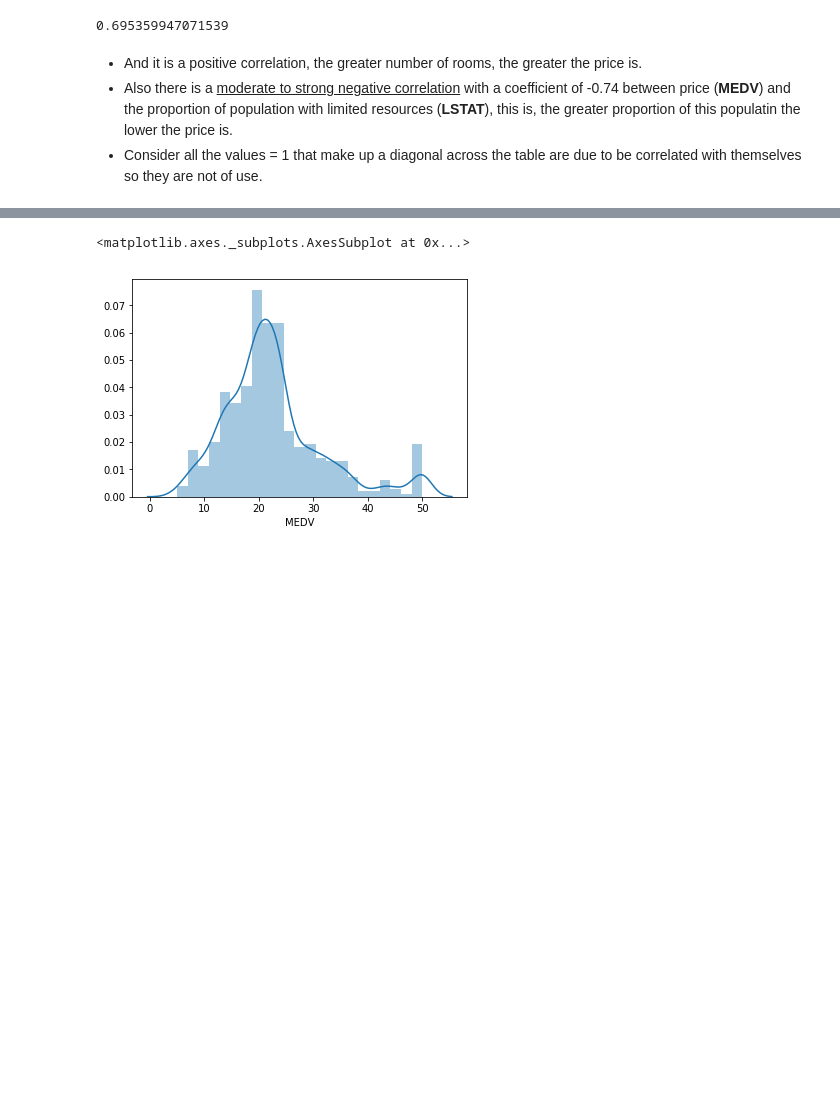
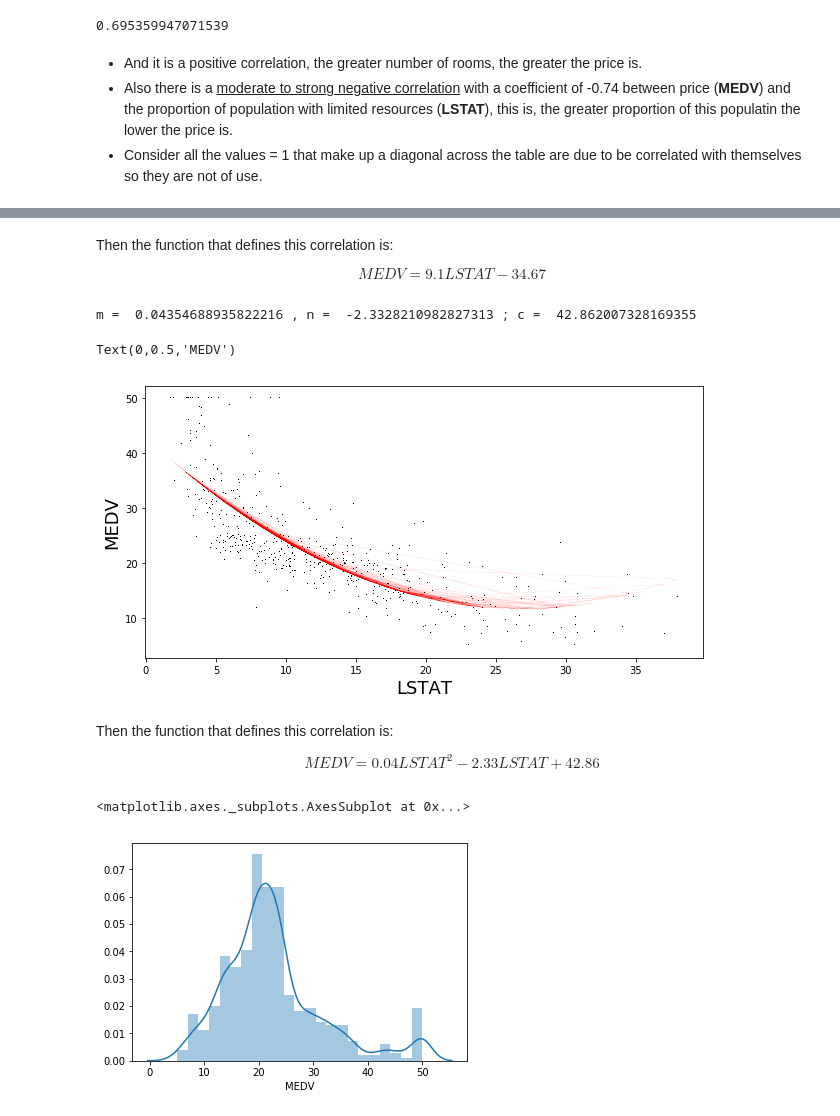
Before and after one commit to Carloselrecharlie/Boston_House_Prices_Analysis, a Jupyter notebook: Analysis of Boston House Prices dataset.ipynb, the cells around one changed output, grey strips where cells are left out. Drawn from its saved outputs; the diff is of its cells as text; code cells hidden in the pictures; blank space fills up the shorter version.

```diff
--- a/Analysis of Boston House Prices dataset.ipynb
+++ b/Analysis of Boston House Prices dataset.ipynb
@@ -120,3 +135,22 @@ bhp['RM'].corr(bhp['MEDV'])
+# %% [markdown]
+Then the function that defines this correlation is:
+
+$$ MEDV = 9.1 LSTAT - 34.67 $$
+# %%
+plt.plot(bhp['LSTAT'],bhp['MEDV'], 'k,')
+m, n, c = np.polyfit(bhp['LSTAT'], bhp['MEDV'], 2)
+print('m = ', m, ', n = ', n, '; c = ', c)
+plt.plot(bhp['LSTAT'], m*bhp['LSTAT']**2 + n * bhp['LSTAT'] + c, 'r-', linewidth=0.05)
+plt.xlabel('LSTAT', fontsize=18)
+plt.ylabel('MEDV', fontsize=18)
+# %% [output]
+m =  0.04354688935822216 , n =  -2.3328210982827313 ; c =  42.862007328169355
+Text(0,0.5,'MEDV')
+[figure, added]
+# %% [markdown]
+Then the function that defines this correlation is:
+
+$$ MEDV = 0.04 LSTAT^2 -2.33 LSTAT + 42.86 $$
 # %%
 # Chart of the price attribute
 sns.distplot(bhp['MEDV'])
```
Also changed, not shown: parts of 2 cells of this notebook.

____

§ EXERCISE
What lines in the material above include "notebook"? Copy every one of them.

§ FINISHED EXERCISE
Before and after one commit to Carloselrecharlie/Boston_House_Prices_Analysis, a Jupyter notebook: Analysis of Boston House Prices dataset.ipynb, the cells around one changed output, grey strips where cells are left out. Drawn from its saved outputs; the diff is of its cells as text; code cells hidden in the pictures; blank space fills up the shorter version.
Also changed, not shown: parts of 2 cells of this notebook.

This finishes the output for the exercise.